Gold registered new all-time highs over and over again in the past few weeks and hit a record high of $1424.30 on Tuesday as investors stepped up buying the yellow metal as an effective tool to avoid the risks of inflation and the uncertainties in the global economy.

Historically, gold has been a haven for risk-averse investors. The price of gold has gone up as both the US and European regions are going through financial uncertainty.

“Even if gold takes a big hit in the days ahead, don't think the bull market is anywhere near over. We expect gold has a still-glorious future with much higher prices likely in the next few years, “says Jeffrey Nichols, Senior Economic Advisor at Rosland Capital.

According to the London morning fix at October's end, gold’s bull market is 118 months old and prices surged almost 500 percent since 2000 and almost 1300 percent since the mid-70s.

The price of gold eased a bit during the second half of last year as the recession started easing, but it bounced back sharply driven by the financial crisis in the Euro region.

Most of the mining companies stopped hedging to protect against a sudden fall in prices as they are speculating that gold prices will continue to rise.

Without some help from fiscal policy, U.S. business conditions next year and beyond will be even more disappointing and the Fed will feel the need to print still more money, and this will trigger a gold rally again.

Latest rally

The latest rally was prompted by the Fed’s announcement of a second round of quantitative easing (QE2), promising to print another $600 billion in new money by mid-2011.

The launch of QE2 set the gold market afire, driving up both long-term investment and short-term speculative demand in anticipation of higher U.S. inflation and a weaker dollar abroad.

So as long as the Federal Government continues to print money in order to pay for its expenses we can expect the dollar will take a nosedive and continue its long term downward trend and gold will continue to rise.

The emerging economies central banks, including Chinese central bank, are amassing gold reserves to reduce their exposure to the weakening U.S. dollar. This will also add fuel to gold’s rally.

Gold has become an ideal hedge against growing investment dangers because of the turbulence in the global economy. So Investor confidence remained firm in gold during the recession, and this pushed it to higher levels.

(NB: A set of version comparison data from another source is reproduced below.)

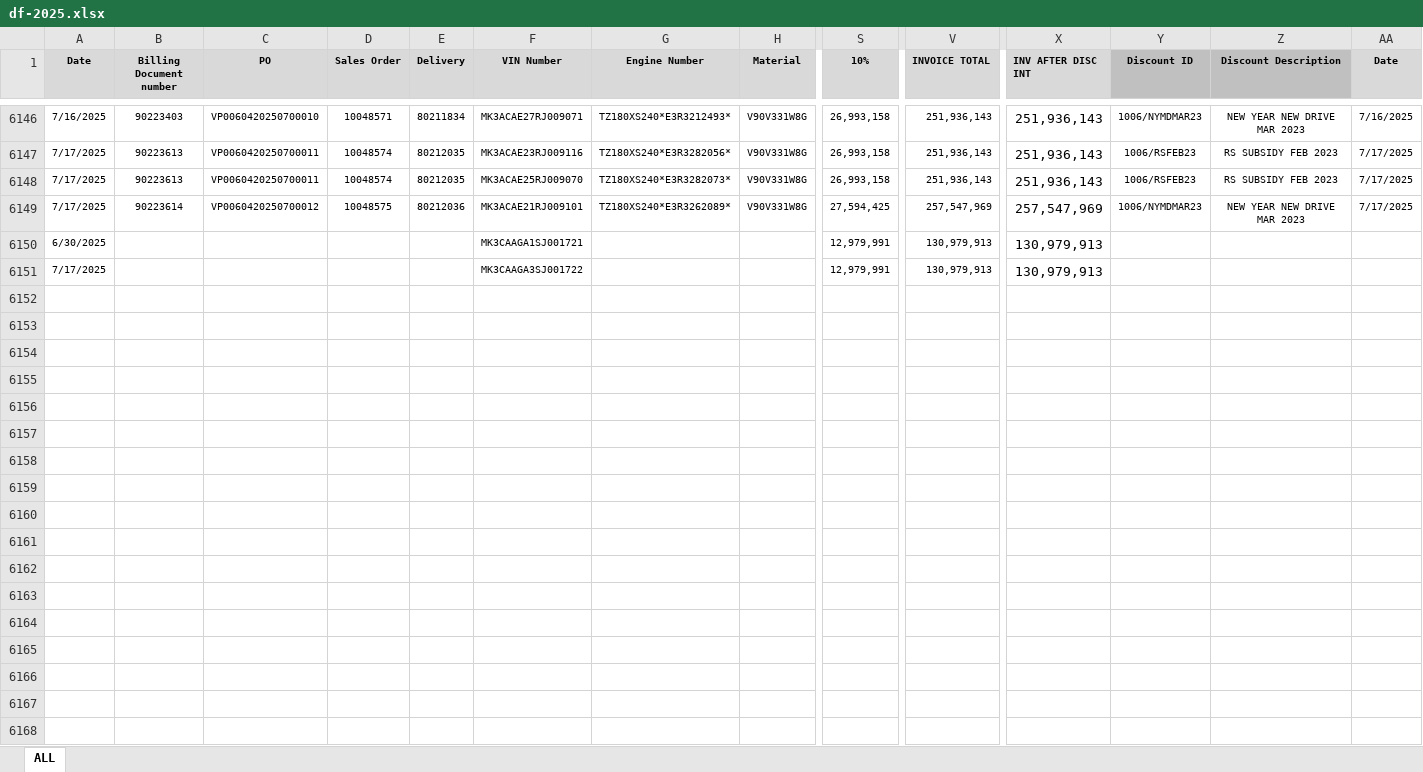
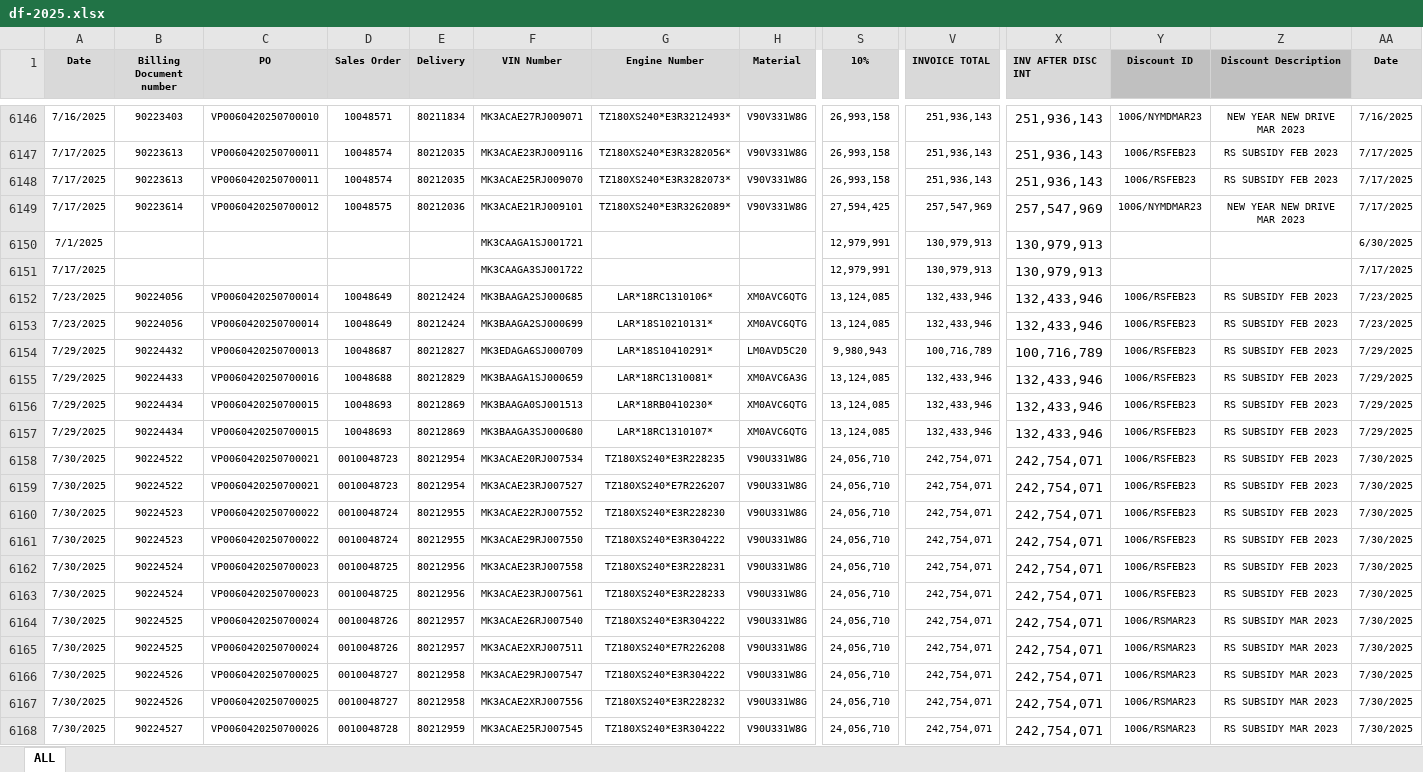
Before and after one commit to Flow1t/gp-app, an Excel workbook: gp-app-1.0/df-2025.xlsx, sheet ALL, drawn as a sheet; only a part is shown, gaps mark what is left out; values as stored, in another font and other column widths than the file's, no borders; conditional formats not drawn; rows hold the shown columns only; the diff covers the shown part only; the diff names each change by its address in the sheet, - before the commit and + after, or states it on an @@ line.

```diff
--- a/gp-app-1.0/df-2025.xlsx (sheet ALL)
+++ b/gp-app-1.0/df-2025.xlsx (sheet ALL)
-A6150 (Date): 6/30/2025
+A6150 (Date): 7/1/2025
-AA6150 (Date): (empty)
+AA6150 (Date): 6/30/2025
-AA6151 (Date): (empty)
+AA6151 (Date): 7/17/2025
+row 6152: 7/23/2025 | 90224056 | VP0060420250700014 | 10048649 | 80212424 | MK3BAAGA2SJ000685 | LAR*18RC1310106* | XM0AVC6QTG | 13,124,085 | 132,433,946 | 132,433,946 | 1006/RSFEB23 | RS SUBSIDY FEB 2023 | 7/23/2025
+row 6153: 7/23/2025 | 90224056 | VP0060420250700014 | 10048649 | 80212424 | MK3BAAGA2SJ000699 | LAR*18S10210131* | XM0AVC6QTG | 13,124,085 | 132,433,946 | 132,433,946 | 1006/RSFEB23 | RS SUBSIDY FEB 2023 | 7/23/2025
+row 6154: 7/29/2025 | 90224432 | VP0060420250700013 | 10048687 | 80212827 | MK3EDAGA6SJ000709 | LAR*18S10410291* | LM0AVD5C20 | 9,980,943 | 100,716,789 | 100,716,789 | 1006/RSFEB23 | RS SUBSIDY FEB 2023 | 7/29/2025
+row 6155: 7/29/2025 | 90224433 | VP0060420250700016 | 10048688 | 80212829 | MK3BAAGA1SJ000659 | LAR*18RC1310081* | XM0AVC6A3G | 13,124,085 | 132,433,946 | 132,433,946 | 1006/RSFEB23 | RS SUBSIDY FEB 2023 | 7/29/2025
+row 6156: 7/29/2025 | 90224434 | VP0060420250700015 | 10048693 | 80212869 | MK3BAAGA0SJ001513 | LAR*18RB0410230* | XM0AVC6QTG | 13,124,085 | 132,433,946 | 132,433,946 | 1006/RSFEB23 | RS SUBSIDY FEB 2023 | 7/29/2025
+row 6157: 7/29/2025 | 90224434 | VP0060420250700015 | 10048693 | 80212869 | MK3BAAGA3SJ000680 | LAR*18RC1310107* | XM0AVC6QTG | 13,124,085 | 132,433,946 | 132,433,946 | 1006/RSFEB23 | RS SUBSIDY FEB 2023 | 7/29/2025
+row 6158: 7/30/2025 | 90224522 | VP0060420250700021 | 0010048723 | 80212954 | MK3ACAE20RJ007534 | TZ180XS240*E3R228235 | V90U331W8G | 24,056,710 | 242,754,071 | 242,754,071 | 1006/RSFEB23 | RS SUBSIDY FEB 2023 | 7/30/2025
+row 6159: 7/30/2025 | 90224522 | VP0060420250700021 | 0010048723 | 80212954 | MK3ACAE23RJ007527 | TZ180XS240*E7R226207 | V90U331W8G | 24,056,710 | 242,754,071 | 242,754,071 | 1006/RSFEB23 | RS SUBSIDY FEB 2023 | 7/30/2025
+row 6160: 7/30/2025 | 90224523 | VP0060420250700022 | 0010048724 | 80212955 | MK3ACAE22RJ007552 | TZ180XS240*E3R228230 | V90U331W8G | 24,056,710 | 242,754,071 | 242,754,071 | 1006/RSFEB23 | RS SUBSIDY FEB 2023 | 7/30/2025
+row 6161: 7/30/2025 | 90224523 | VP0060420250700022 | 0010048724 | 80212955 | MK3ACAE29RJ007550 | TZ180XS240*E3R304222 | V90U331W8G | 24,056,710 | 242,754,071 | 242,754,071 | 1006/RSFEB23 | RS SUBSIDY FEB 2023 | 7/30/2025
+row 6162: 7/30/2025 | 90224524 | VP0060420250700023 | 0010048725 | 80212956 | MK3ACAE23RJ007558 | TZ180XS240*E3R228231 | V90U331W8G | 24,056,710 | 242,754,071 | 242,754,071 | 1006/RSFEB23 | RS SUBSIDY FEB 2023 | 7/30/2025
+row 6163: 7/30/2025 | 90224524 | VP0060420250700023 | 0010048725 | 80212956 | MK3ACAE23RJ007561 | TZ180XS240*E3R228233 | V90U331W8G | 24,056,710 | 242,754,071 | 242,754,071 | 1006/RSFEB23 | RS SUBSIDY FEB 2023 | 7/30/2025
+row 6164: 7/30/2025 | 90224525 | VP0060420250700024 | 0010048726 | 80212957 | MK3ACAE26RJ007540 | TZ180XS240*E3R304222 | V90U331W8G | 24,056,710 | 242,754,071 | 242,754,071 | 1006/RSMAR23 | RS SUBSIDY MAR 2023 | 7/30/2025
+row 6165: 7/30/2025 | 90224525 | VP0060420250700024 | 0010048726 | 80212957 | MK3ACAE2XRJ007511 | TZ180XS240*E7R226208 | V90U331W8G | 24,056,710 | 242,754,071 | 242,754,071 | 1006/RSMAR23 | RS SUBSIDY MAR 2023 | 7/30/2025
+row 6166: 7/30/2025 | 90224526 | VP0060420250700025 | 0010048727 | 80212958 | MK3ACAE29RJ007547 | TZ180XS240*E3R304222 | V90U331W8G | 24,056,710 | 242,754,071 | 242,754,071 | 1006/RSMAR23 | RS SUBSIDY MAR 2023 | 7/30/2025
+row 6167: 7/30/2025 | 90224526 | VP0060420250700025 | 0010048727 | 80212958 | MK3ACAE2XRJ007556 | TZ180XS240*E3R228232 | V90U331W8G | 24,056,710 | 242,754,071 | 242,754,071 | 1006/RSMAR23 | RS SUBSIDY MAR 2023 | 7/30/2025
+row 6168: 7/30/2025 | 90224527 | VP0060420250700026 | 0010048728 | 80212959 | MK3ACAE25RJ007545 | TZ180XS240*E3R304222 | V90U331W8G | 24,056,710 | 242,754,071 | 242,754,071 | 1006/RSMAR23 | RS SUBSIDY MAR 2023 | 7/30/2025
```
Also changed, not shown: 9 added rows and 71 edited cells elsewhere in this sheet, 2 other files.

Until 2004, the only way to buy gold was to buy the actual thing. But with the introduction of the Gold ETF in 2004 it is available to everyone and becomes the hot new commodity. Many large fund houses are buying gold as part of their strategies to reduce risk.